_Web interface edit records:_
<<<<

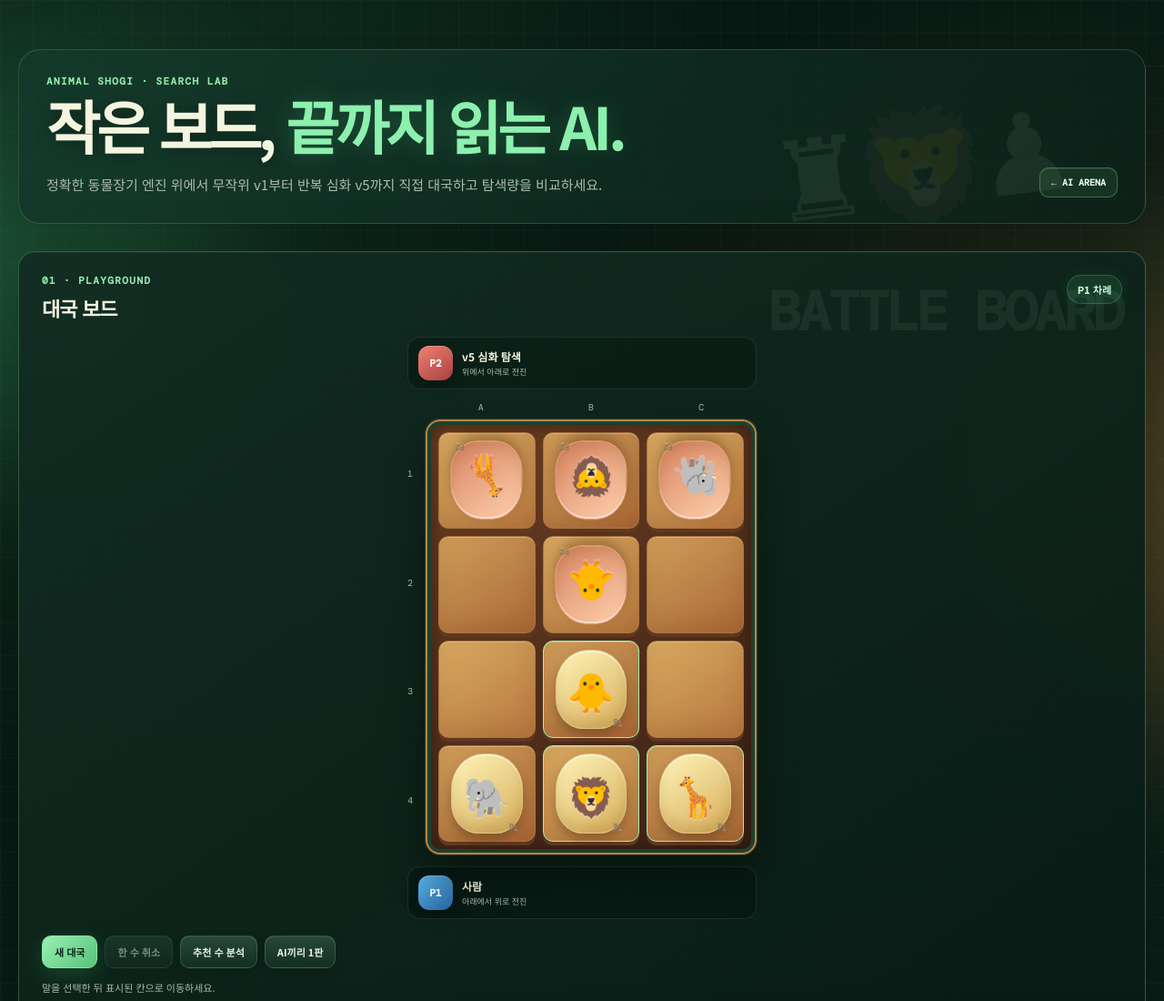
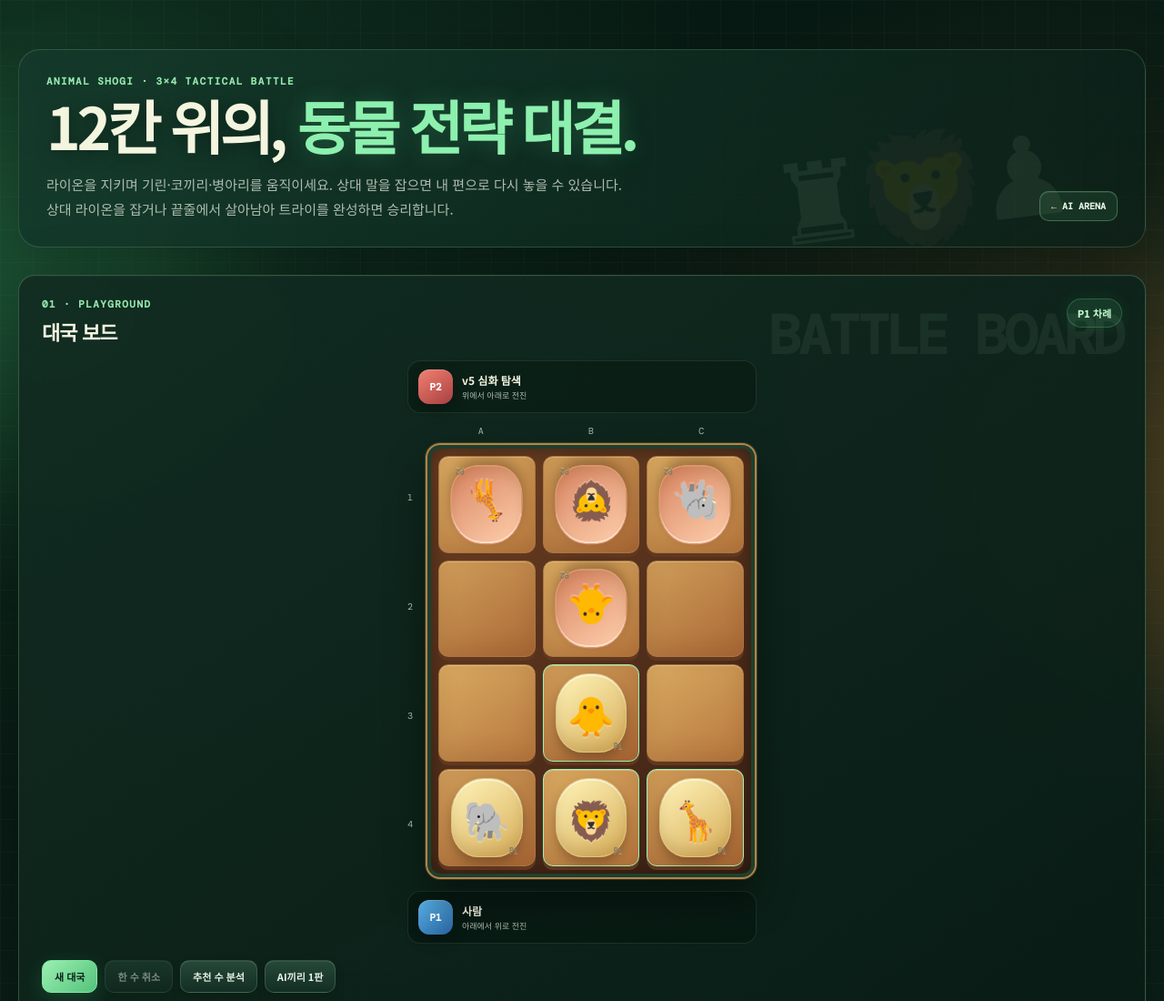
Before and after one commit to bythecodex2025/AIArena, a website: page animal/index.html in a window 1280 px wide. Shown: the top 1100 px of the page at 91% size. Drawn offline with nearby package versions, Linux system fonts and the light colour scheme.

Commit message:
Rewrite animal arena introduction around gameplay

```diff
--- a/animal/index.html
+++ b/animal/index.html
@@ -3,17 +3,17 @@
 <head>
   <meta charset="UTF-8">
   <meta name="viewport" content="width=device-width, initial-scale=1">
-  <meta name="description" content="동물장기 규칙 엔진과 v1~v5 AI를 직접 대국하고 비교하는 AI 코드 연구실">
-  <title>동물장기 AI 연구실 — v1~v5</title>
+  <meta name="description" content="3×4 보드에서 동물 말을 움직이고, 잡은 말을 다시 놓으며 라이온 포획과 트라이 승리를 노리는 동물장기 AI 아레나">
+  <title>동물장기 AI 아레나 · 12칸의 전략 대결</title>
   <link rel="stylesheet" href="styles.css?v=20260812-forest-fantasy-v1">
 </head>
 <body class="animal-game-theme">
   <main class="app-shell">
     <header class="hero">
       <div>
-        <p class="eyebrow">ANIMAL SHOGI · SEARCH LAB</p>
-        <h1>작은 보드, <span>끝까지 읽는 AI.</span></h1>
-        <p class="hero-copy">정확한 동물장기 엔진 위에서 무작위 v1부터 반복 심화 v5까지 직접 대국하고 탐색량을 비교하세요.</p>
+        <p class="eyebrow">ANIMAL SHOGI · 3×4 TACTICAL BATTLE</p>
+        <h1>12칸 위의, <span>동물 전략 대결.</span></h1>
+        <p class="hero-copy">라이온을 지키며 기린·코끼리·병아리를 움직이세요. 상대 말을 잡으면 내 편으로 다시 놓을 수 있습니다. 상대 라이온을 잡거나 끝줄에서 살아남아 트라이를 완성하면 승리합니다.</p>
       </div>
       <a class="arena-home" href="../">← AI ARENA</a>
     </header>
```
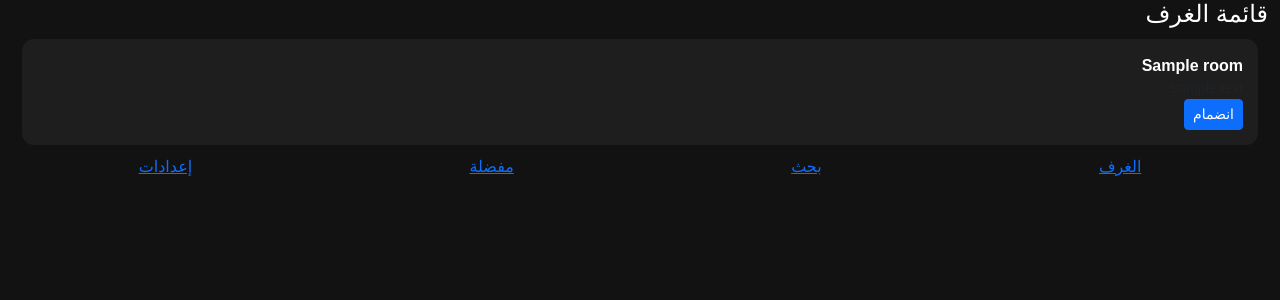
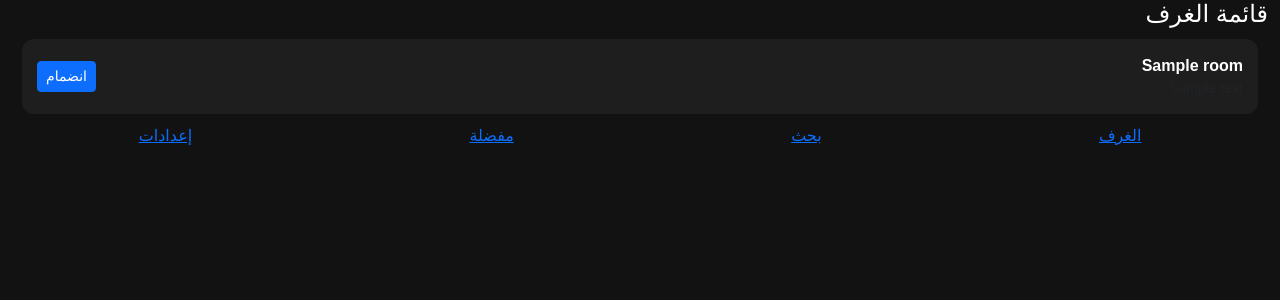
Before and after one commit to Mohammedkaadi/chat_app, a Flask app: page /rooms in a window 1280 px wide. Shown: the part 56-356 px from the top of the page. Run offline with Flask 3, Linux system fonts and the light colour scheme; the visitor is signed in with stand-in values (Sample User, id 1); tables that the repository leaves empty hold one stand-in row (values such as "Sample post").

Commit message:
Update rooms.html

```diff
--- a/templates/rooms.html
+++ b/templates/rooms.html
@@ -3,13 +3,13 @@
 <h4>قائمة الغرف</h4>
 <div class="mt-2">
   {% for r in rooms %}
-    <div class="room-card">
+  <div class="room-card d-flex justify-content-between align-items-center">
     <div>
       <div class="fw-bold">{{ r[1] }}</div>
       <div class="text-muted small">{{ r[2] }}</div>
     </div>
     <div>
-        <a class="btn btn-sm btn-primary" href="{{ url_for('chat', room=r[1]) }}">انضمام</a>
+      <a href="{{ url_for('chat', room=r[1]) }}" class="btn btn-primary btn-sm">انضمام</a>
     </div>
   </div>
   {% else %}
```
Lines whose indentation alone changed are shown as unchanged.
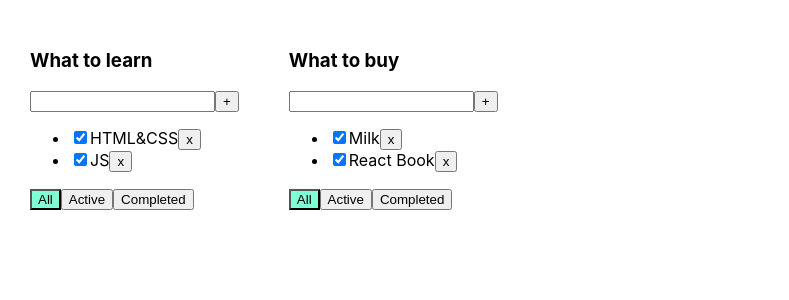
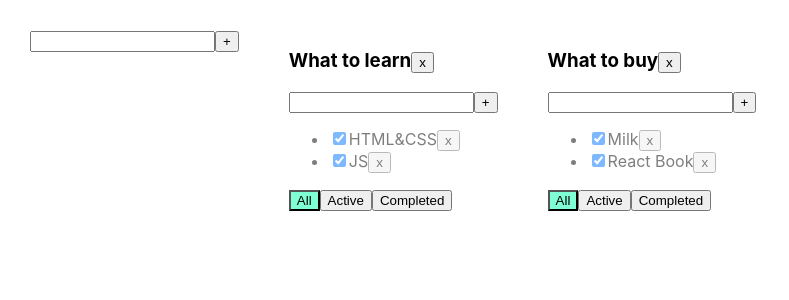
Before and after one commit to soneyk0/task-tracker, a React (Create React App) app: page / in a window 1280 px wide. Shown: the top 300 px of the page, without its empty margins (0-789 px from the left). Built offline with nearby package versions, Linux system fonts and the light colour scheme.

Commit message:
add todolist

```diff
--- /dev/null
+++ b/src/AddItemForm.tsx
@@ -0,0 +1,42 @@
+import React, {ChangeEvent, KeyboardEvent, useState} from 'react';
+
+type AddItemFormPropsType = {
+    addItem: (title: string) => void
+}
+
+export function AddItemForm(props: AddItemFormPropsType) {
+
+    let [title, setTitle] = useState("")
+    let [error, setError] = useState<string | null>(null)
+
+    const addItem = () => {
+        if (title.trim() !== "") {
+            props.addItem(title);
+            setTitle("");
+        } else {
+            setError("Title is required");
+        }
+    }
+
+    const onChangeHandler = (e: ChangeEvent<HTMLInputElement>) => {
+        setTitle(e.currentTarget.value)
+    }
+
+    const onKeyPressHandler = (e: KeyboardEvent<HTMLInputElement>) => {
+        setError(null);
+        if (e.charCode === 13) {
+            addItem();
+        }
+    }
+
+    return <div>
+        <input value={title}
+               onChange={onChangeHandler}
+               onKeyPress={onKeyPressHandler}
+               className={error ? "error" : ""}
+        />
+        <button onClick={addItem}>+</button>
+
+        {error && <div className="error-message">{error}</div>}
+    </div>
+}
--- a/src/App.tsx
+++ b/src/App.tsx
@@ -2,6 +2,7 @@
 import './App.css';
 import Todolist, {TaskType} from "./Todolist";
 import {v1} from "uuid";
+import {AddItemForm} from "./AddItemForm";
 
 export type FilterValuesType = "all" | "active" | "completed";
 type TodolistType = {
@@ -84,8 +85,42 @@
         setTasks({...tasks});
     }
 
+    function changeTaskTitle(id: string, newTitle: string, todolistId: string) {
+        //достанем нужный массив по todolistId:
+        let todolistTasks = tasks[todolistId];
+        // найдём нужную таску:
+        let task = todolistTasks.find(t => t.id === id);
+        //изменим таску, если она нашлась
+        if (task) {
+            task.title = newTitle;
+            // засетаем в стейт копию объекта, чтобы React отреагировал перерисовкой
+            setTasks({...tasks});
+        }
+    }
+
+    function changeTodolistTitle(id: string, title: string) {
+        // найдём нужный todolist
+        const todolist = todolists.find(tl => tl.id === id);
+        if (todolist) {
+            // если нашёлся - изменим ему заголовок
+            todolist.title = title;
+            setTodolists([...todolists]);
+        }
+    }
+
+    function addTodolist(title: string) {
+        let newTodolistId = v1();
+        let newTodolist: TodolistType = {id: newTodolistId, title: title, filter: 'all'};
+        setTodolists([newTodolist, ...todolists]);
+        setTasks({
+            ...tasks,
+            [newTodolistId]: []
+        })
+    }
+
     return (
         <div className="App">
+            <AddItemForm addItem={addTodolist} />
             {
                 todolists.map(tl => {
                     let allTodolistTasks = tasks[tl.id];
@@ -109,6 +144,8 @@
                         changeTaskStatus={changeStatus}
                         filter={tl.filter}
                         removeTodolist={removeTodolist}
+                        changeTaskTitle={changeTaskTitle}
+                        changeTodolistTitle={changeTodolistTitle}
                     />
                 })
             }
--- /dev/null
+++ b/src/EditableSpan.tsx
@@ -0,0 +1,27 @@
+import React, {ChangeEvent, useState} from 'react';
+
+type EditableSpanPropsType = {
+    value: string
+    onChange: (newValue: string) => void
+}
+
+export function EditableSpan(props: EditableSpanPropsType) {
+    let [editMode, setEditMode] = useState(false);
+    let [title, setTitle] = useState(props.value);
+
+    const activateEditMode = () => {
+        setEditMode(true);
+        setTitle(props.value);
+    }
+    const activateViewMode = () => {
+        setEditMode(false);
+        props.onChange(title);
+    }
+    const changeTitle = (e: ChangeEvent<HTMLInputElement>) => {
+        setTitle(e.currentTarget.value)
+    }
+
+    return editMode
+        ? <input value={title} onChange={changeTitle} autoFocus onBlur={activateViewMode}/>
+        : <span onDoubleClick={activateEditMode}>{props.value}</span>
+}
--- a/src/Todolist.tsx
+++ b/src/Todolist.tsx
@@ -1,5 +1,7 @@
 import React, {useState, ChangeEvent, KeyboardEvent} from 'react';
 import {FilterValuesType} from "./App";
+import {EditableSpan} from "./EditableSpan";
+import {AddItemForm} from "./AddItemForm";
 
 export type TaskType = {
     id: string
@@ -16,51 +18,34 @@
     addTask: (title: string, todolistId: string) => void
     changeTaskStatus: (id: string, isDone: boolean, todolistId: string) => void
     removeTodolist: (id: string) => void
+    changeTodolistTitle: (id: string, newTitle: string) => void
     filter: FilterValuesType
+    changeTaskTitle: (taskId: string, newTitle: string, todolistId: string) => void
 }
 
 const Todolist = (props: PropsType) => {
 
-    let [title, setTitle] = useState("")
-    let [error, setError] = useState<string | null>(null)
-
-    const addTask = () => {
-        let newTitle = title.trim();
-        if (newTitle !== "") {
-            props.addTask(newTitle, props.id);
-            setTitle("");
-        } else {
-            setError("Title is required");
-        }
+    const addTask = (title: string) => {
+        props.addTask(title, props.id);
     }
 
-    const onChangeHandler = (e: ChangeEvent<HTMLInputElement>) => {
-        setTitle(e.currentTarget.value)
+    const removeTodolist = () => {
+        props.removeTodolist(props.id);
+    }
+    const changeTodolistTitle = (title: string) => {
+        props.changeTodolistTitle(props.id, title);
     }
 
-    const onKeyPressHandler = (e: KeyboardEvent<HTMLInputElement>) => {
-        if (e.charCode === 13) {
-            addTask();
-        }
-    }
-
-    const removeTodolist = () => props.removeTodolist(props.id)
 
     const onAllClickHandler = () => props.changeFilter("all", props.id);
     const onActiveClickHandler = () => props.changeFilter("active", props.id);
-    const onCompletedClickHandler = () => props.changeFilter("completed",props.id);
+    const onCompletedClickHandler = () => props.changeFilter("completed", props.id);
 
     return <div>
-        <h3>{props.title}</h3>
-        <div>
-            <input value={title}
-                   onChange={onChangeHandler}
-                   onKeyPress={onKeyPressHandler}
-                   className={error ? "error" : ""}
-            />
-            <button onClick={addTask}>+</button>
-            {error && <div className="error-message">{error}</div>}
-        </div>
+        <h3><EditableSpan value={props.title} onChange={changeTodolistTitle}/>
+            <button onClick={removeTodolist}>x</button>
+        </h3>
+        <AddItemForm addItem={addTask}/>
         <ul>
             {
                 props.tasks.map(t => {
@@ -68,14 +53,15 @@
                     const onClickHandler = () => props.removeTask(t.id, props.id)
                     const onChangeHandler = (e: ChangeEvent<HTMLInputElement>) => {
                         let newIsDoneValue = e.currentTarget.checked;
-                        props.changeTaskStatus(t.id, newIsDoneValue,props.id);
+                        props.changeTaskStatus(t.id, newIsDoneValue, props.id);
+                    }
+                    const onTitleChangeHandler = (newValue: string) => {
+                        props.changeTaskTitle(t.id, newValue, props.id);
                     }
 
-                    return <li key={t.id}>
-                        <input type="checkbox"
-                               checked={t.isDone}
-                               onChange={onChangeHandler}/>
-                        <span>{t.title}</span>
+                    return <li key={t.id} className={t.isDone ? "is-done" : ""}>
+                        <input type="checkbox" onChange={onChangeHandler} checked={t.isDone}/>
+                        <EditableSpan value={t.title} onChange={onTitleChangeHandler}/>
                         <button onClick={onClickHandler}>x</button>
                     </li>
                 })
```
Also changed, not shown: package.json (+8 -0 lines), 1 other file (tests, documents, lock files or other folders).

>>>>

_Task statement:_ Where a line of the entries above holds the word "checked", return that line.

_Result:_
                         let newIsDoneValue = e.currentTarget.checked;
-                               checked={t.isDone}
+                        <input type="checkbox" onChange={onChangeHandler} checked={t.isDone}/>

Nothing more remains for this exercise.